American composer and multi-instrumentalist Alvin Curran has remained one of the great emblems of experimental music for the last half-century. In 1966, along with Frederic Rzewski and Richard Teitelbaum, Curran co-founded Musica Elettronica Viva, a seminal gesture in collective free improvisation. In the early ’70s, his solo work would become a crucial bridge between minimalist traditions on both sides of the Atlantic.
Canti E Vedute Del Giardino Magnetico, Curran’s solo debut, was recorded by the artist himself and issued on Ananda, the small Italian imprint started by Curran and fellow composers Giacinto Scelsi and Roberto Laneri. The piece itself was put together in the winter of 1973 and presented for the first time at Teatro Beat 72 (Rome’s The Kitchen).
Encouraged by the work of Terry Riley, La Monte Young, Charlemagne Palestine and Simone Forti, Curran binds the listener to aberrant notions of place and time: blending field recordings (wind, high-tension wires, beach waves, etc.) with simple and often primitive instruments.

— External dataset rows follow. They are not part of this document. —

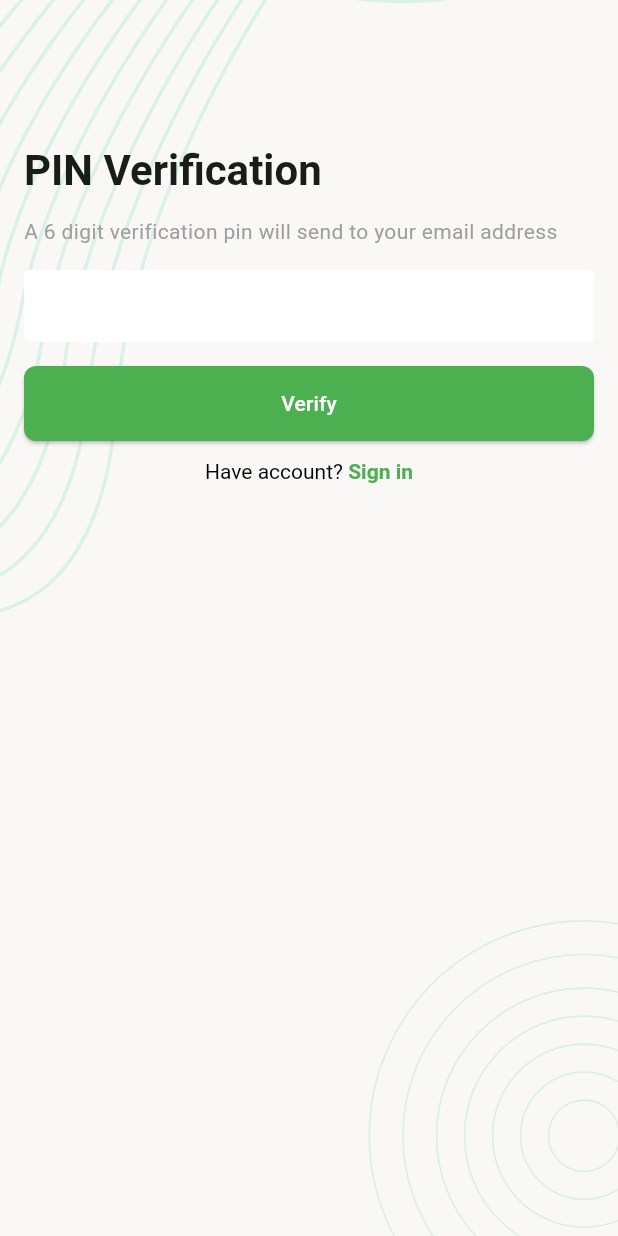
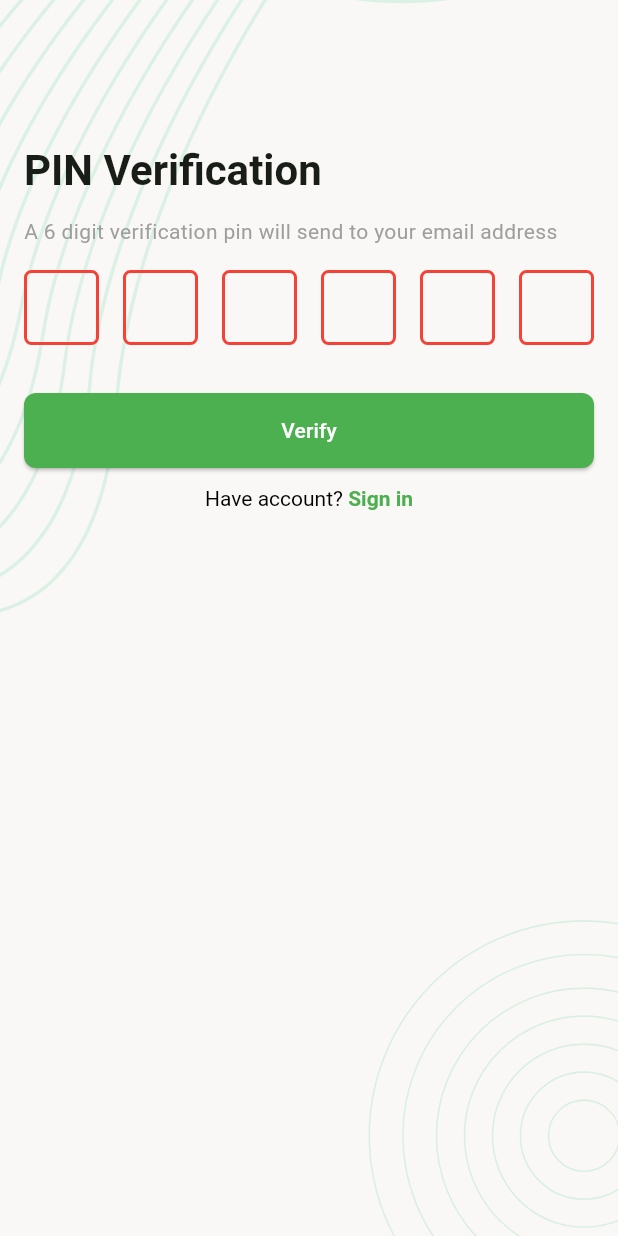
Before and after one commit to Shourav221/TaskManager3, a Flutter app: the PinVerificationScreen screen opened by its route, on a phone screen of 412 x 824 dp. Run offline on Flutter 3.47's test engine with Material 3 defaults, Android fonts, the phone set to English and light mode, and no system bars; drawn by our look-alikes of pin_code_fields; our stand-ins replace email_validator, flutter_svg.

Commit message:
add validator & pin verification package

```diff
--- a/lib/ui/screens/pin_verification_screen.dart
+++ b/lib/ui/screens/pin_verification_screen.dart
@@ -1,5 +1,6 @@
 import 'package:flutter/gestures.dart';
 import 'package:flutter/material.dart';
+import 'package:pin_code_fields/pin_code_fields.dart';
 import 'package:task_manager3/ui/screens/set_password_screen.dart';
 import 'package:task_manager3/ui/screens/sign_in_screen.dart';
 import 'package:task_manager3/ui/widgets/screen_background.dart';
@@ -39,7 +40,22 @@ class _PinVerificationScreenState extends State<PinVerificationScreen> {
                   style: TextStyle(color: Colors.grey),
                 ),
                 const SizedBox(height: 16),
-                TextFormField(controller: _pinTEController),
+                PinCodeTextField(
+                  length: 6,
+                  obscureText: false,
+                  animationType: AnimationType.fade,
+                  pinTheme: PinTheme(
+                    shape: PinCodeFieldShape.box,
+                    borderRadius: BorderRadius.circular(5),
+                    fieldHeight: 50,
+                    fieldWidth: 50,
+                    activeFillColor: Colors.white,
+                  ),
+                  animationDuration: Duration(milliseconds: 300),
+                  backgroundColor: Colors.transparent,
+                  controller: _pinTEController,
+                  appContext: context,
+                ),
                 const SizedBox(height: 16),
                 ElevatedButton(onPressed: _onTapVerify, child: Text('Verify')),
                 const SizedBox(height: 12),
@@ -71,16 +87,14 @@ class _PinVerificationScreenState extends State<PinVerificationScreen> {
   }
 
   void _onTapVerify() {
-    Navigator.pushReplacementNamed(
-      context,
-      SetPasswordScreen.name,
-    );
+    Navigator.pushReplacementNamed(context, SetPasswordScreen.name);
   }
 
   void _onTapSignIn() {
-    Navigator.pushReplacementNamed(
+    Navigator.pushNamedAndRemoveUntil(
       context,
       SignInScreen.name,
+      (predicate) => false,
     );
   }
 
--- a/lib/ui/screens/sign_in_screen.dart
+++ b/lib/ui/screens/sign_in_screen.dart
@@ -59,6 +59,8 @@ class _SignInScreenState extends State<SignInScreen> {
 
                     validator: (String? value) {
                       if (value?.isEmpty ?? true) {
+                        return 'Enter password';
+                      } else if ((value?.length ?? 0) < 8) {
                         return 'Enter a valid password';
                       }
                       return null;
--- a/lib/ui/screens/sign_up_screen.dart
+++ b/lib/ui/screens/sign_up_screen.dart
@@ -93,8 +93,10 @@ class _SignUpScreenState extends State<SignUpScreen> {
                   controller: _passwordTEController,
                   decoration: InputDecoration(hintText: 'Password'),
                   validator: (String? value) {
-                    if (value?.isEmpty == true) {
-                      return 'Enter your first name';
+                    if (value?.isEmpty ?? true) {
+                      return 'Enter password';
+                    } else if ((value?.length ?? 0) < 8) {
+                      return 'Enter a valid password';
                     }
                     return null;
                   },
--- a/pubspec.yaml
+++ b/pubspec.yaml
@@ -17,6 +17,7 @@ dependencies:
     sdk: flutter
   flutter_svg: ^2.2.1
   email_validator: ^3.0.0
+  pin_code_fields: ^8.0.1
 
 dev_dependencies:
   flutter_test:
```
Also changed, not shown: lib/ui/screens/set_password_screen.dart (+18 -2 lines), pubspec.lock.
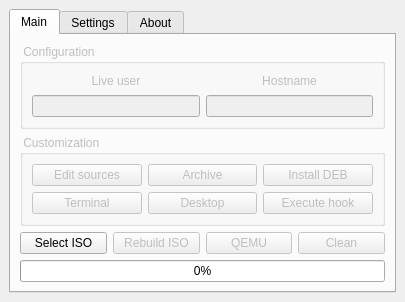
Old version of the form src/gui.ui in the repository kamilion/customizer.
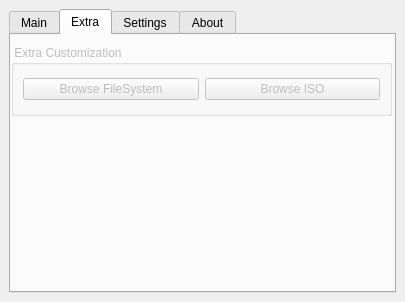
New version of the form. The open tabs and pages were chosen to show the change. Icons and pictures are not drawn.

Commit message: implemented browsing of working directories

Patch:
```diff
--- a/src/gui.ui
+++ b/src/gui.ui
@@ -7,7 +7,7 @@
     <x>0</x>
     <y>0</y>
     <width>405</width>
-    <height>269</height>
+    <height>271</height>
    </rect>
   </property>
   <property name="sizePolicy">
@@ -183,6 +183,46 @@
         </item>
        </layout>
       </widget>
+      <widget class="QWidget" name="tab_4">
+       <attribute name="icon">
+        <iconset theme="emblem-favorite"/>
+       </attribute>
+       <attribute name="title">
+        <string>Extra</string>
+       </attribute>
+       <widget class="QGroupBox" name="extraCustomizationBox">
+        <property name="enabled">
+         <bool>false</bool>
+        </property>
+        <property name="geometry">
+         <rect>
+          <x>0</x>
+          <y>10</y>
+          <width>381</width>
+          <height>71</height>
+         </rect>
+        </property>
+        <property name="title">
+         <string> Extra Customization </string>
+        </property>
+        <layout class="QGridLayout" name="gridLayout_7">
+         <item row="0" column="0">
+          <widget class="QPushButton" name="browseFileSystemButton">
+           <property name="text">
+            <string>Browse FileSystem</string>
+           </property>
+          </widget>
+         </item>
+         <item row="0" column="1">
+          <widget class="QPushButton" name="browseISOButton">
+           <property name="text">
+            <string>Browse ISO</string>
+           </property>
+          </widget>
+         </item>
+        </layout>
+       </widget>
+      </widget>
       <widget class="QWidget" name="tab_2">
        <attribute name="icon">
         <iconset theme="preferences-other"/>
```
Left out of the diff: 12 changed lines with no effect on the pictures. The commit also changes 2 other files.
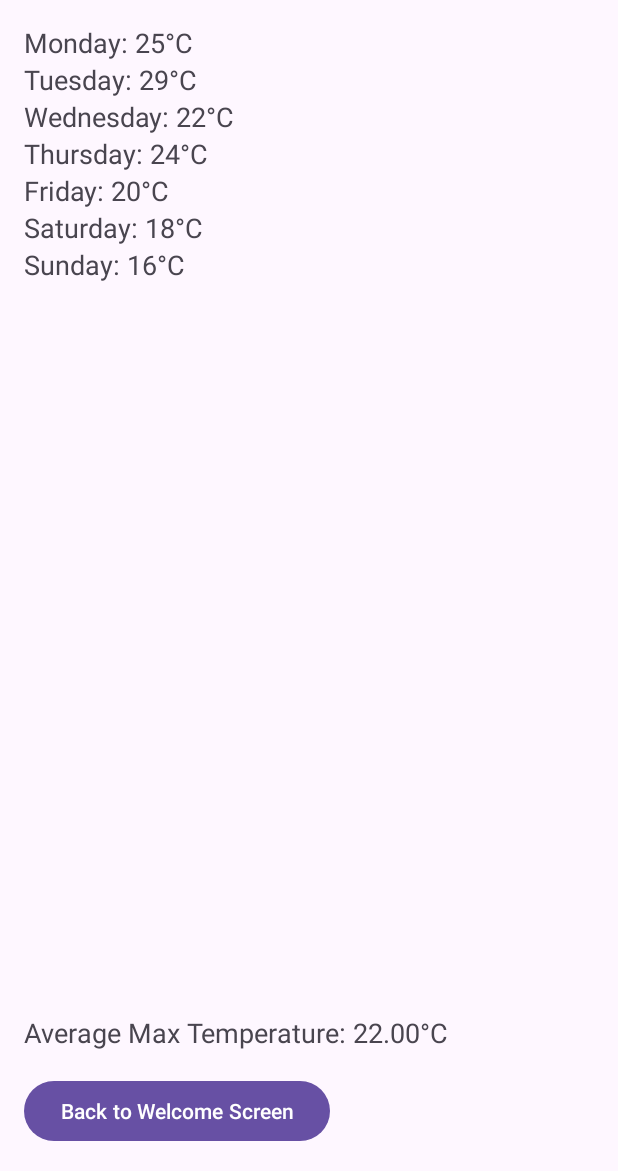
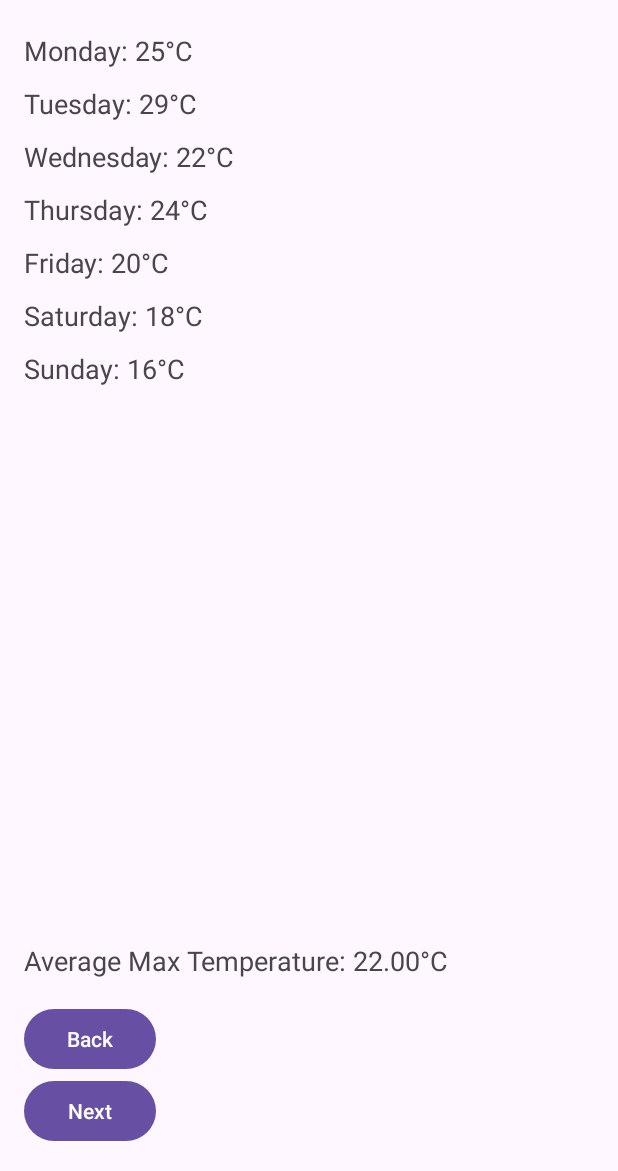
Before and after one commit to P6000/weatherapp, an Android app: the weatherActivity screen opened directly, with no data from a screen before it, on a phone screen of 412 x 824 dp, the part 65-1236 px from its top. Run offline under Robolectric (Android 15) with nearby library versions, the phone set to English and light mode, and no system bars.

Commit message:
Initial commit for icetask-4 weather app with 3 screens

```diff
--- a/app/src/main/java/com/example/myicetask/weatherActivity.kt
+++ b/app/src/main/java/com/example/myicetask/weatherActivity.kt
@@ -1,6 +1,7 @@
 package com.example.myicetask
 
 import android.annotation.SuppressLint
+import android.content.Intent
 import androidx.appcompat.app.AppCompatActivity
 import android.os.Bundle
 import android.widget.Button
@@ -9,37 +10,63 @@ import android.widget.TextView
 
 class weatherActivity : AppCompatActivity() {
 
-    @SuppressLint("MissingInflatedId")
+    @SuppressLint("MissingInflatedId", "SetTextI18n")
     override fun onCreate(savedInstanceState: Bundle?) {
         super.onCreate(savedInstanceState)
         setContentView(R.layout.activity_weather)
 
-        val days = arrayOf("Monday", "Tuesday", "Wednesday", "Thursday", "Friday", "Saturday", "Sunday")
+        val days =
+            arrayOf("Monday", "Tuesday", "Wednesday", "Thursday", "Friday", "Saturday", "Sunday")
         val maxTemps = arrayOf(25, 29, 22, 24, 20, 18, 16)
+        val conditions =
+            arrayOf("Sunny", "Cloudy", "Rainy", "Sunny", "Partly Cloudy", "Windy", "Clear")
 
         val weatherInfoLayout: LinearLayout = findViewById(R.id.weatherInfoLayout)
         val averageTempTextView: TextView = findViewById(R.id.averageTempTextView)
         val backButton: Button = findViewById(R.id.backButton)
+        val nextButton: Button = findViewById(R.id.nextButton)
 
-        // Display each day with its max temperature using a loop
+        // Display each day with its max temperature
         for (i in days.indices) {
-            val dayTextView = TextView(this)
-            dayTextView.text = "${days[i]}: ${maxTemps[i]}°C"
-            dayTextView.textSize = 18f
-            weatherInfoLayout.addView(dayTextView)
+            val dayTempTextView = TextView(this)
+            dayTempTextView.text = "${days[i]}: ${maxTemps[i]}°C"
+            dayTempTextView.textSize = 18f
+            dayTempTextView.setPadding(0, 8, 0, 8)
+
+            dayTempTextView.isClickable = true
+            dayTempTextView.isFocusable = true
+            dayTempTextView.setBackgroundResource(android.R.drawable.list_selector_background)
+
+            dayTempTextView.setOnClickListener {
+                val intent = Intent(this, ConditionActivity::class.java)
+                intent.putExtra("EXTRA_DAY", days[i])
+                intent.putExtra("EXTRA_CONDITION", conditions[i])
+                startActivity(intent)
+            }
+
+            weatherInfoLayout.addView(dayTempTextView)
         }
 
-        // Calculate and show the average max temperature using a loop
+        // Calculate and display average max temperature
         var sumOfTemps = 0
         for (temp in maxTemps) {
             sumOfTemps += temp
         }
         val averageTemp = if (maxTemps.isNotEmpty()) sumOfTemps.toDouble() / maxTemps.size else 0.0
-        averageTempTextView.text = "Average Max Temperature: ${String.format("%.2f", averageTemp)}°C"
+        averageTempTextView.text =
+            "Average Max Temperature: ${String.format("%.2f", averageTemp)}°C"
 
-        // Set up the Back button
+        // Back button to return to previous screen
         backButton.setOnClickListener {
-            finish() // This will navigate back to the previous activity (MainActivity)
+            finish()
+        }
+
+        // Next button to go to ConditionsActivity
+        nextButton.setOnClickListener {
+            val intent = Intent(this, ConditionActivity::class.java)
+            intent.putExtra("EXTRA_DAY", "Monday")
+            intent.putExtra("EXTRA_CONDITION", "Sunny")
+            startActivity(intent)
         }
     }
 }
--- a/app/src/main/res/layout/activity_weather.xml
+++ b/app/src/main/res/layout/activity_weather.xml
@@ -34,6 +34,12 @@
         android:id="@+id/backButton"
         android:layout_width="wrap_content"
         android:layout_height="wrap_content"
-        android:text="Back to Welcome Screen" />
+        android:text="Back" />
+
+    <Button
+        android:id="@+id/nextButton"
+        android:layout_width="wrap_content"
+        android:layout_height="wrap_content"
+        android:text="Next" />
 
 </LinearLayout>
```
Also changed, not shown: app/src/main/AndroidManifest.xml (+8 -3 lines), app/src/main/java/com/example/myicetask/ConditionActivity.kt (added, +30 -0 lines), app/src/main/res/layout/activity_condition.xml (added, +39 -0 lines), 1 other file.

Across two sidelong tracks, Giardino Magnetico forms a lyrical collage of synthesizer, glass and metal chimes, plastic tubes, brass and the composer’s alluring voice—converging in an immersive realm of Curran’s inner / outer experiences.
This first-time vinyl reissue is recommended for fans of Harry Bertoia, Michel Redolfi and Lino Capra Vaccina.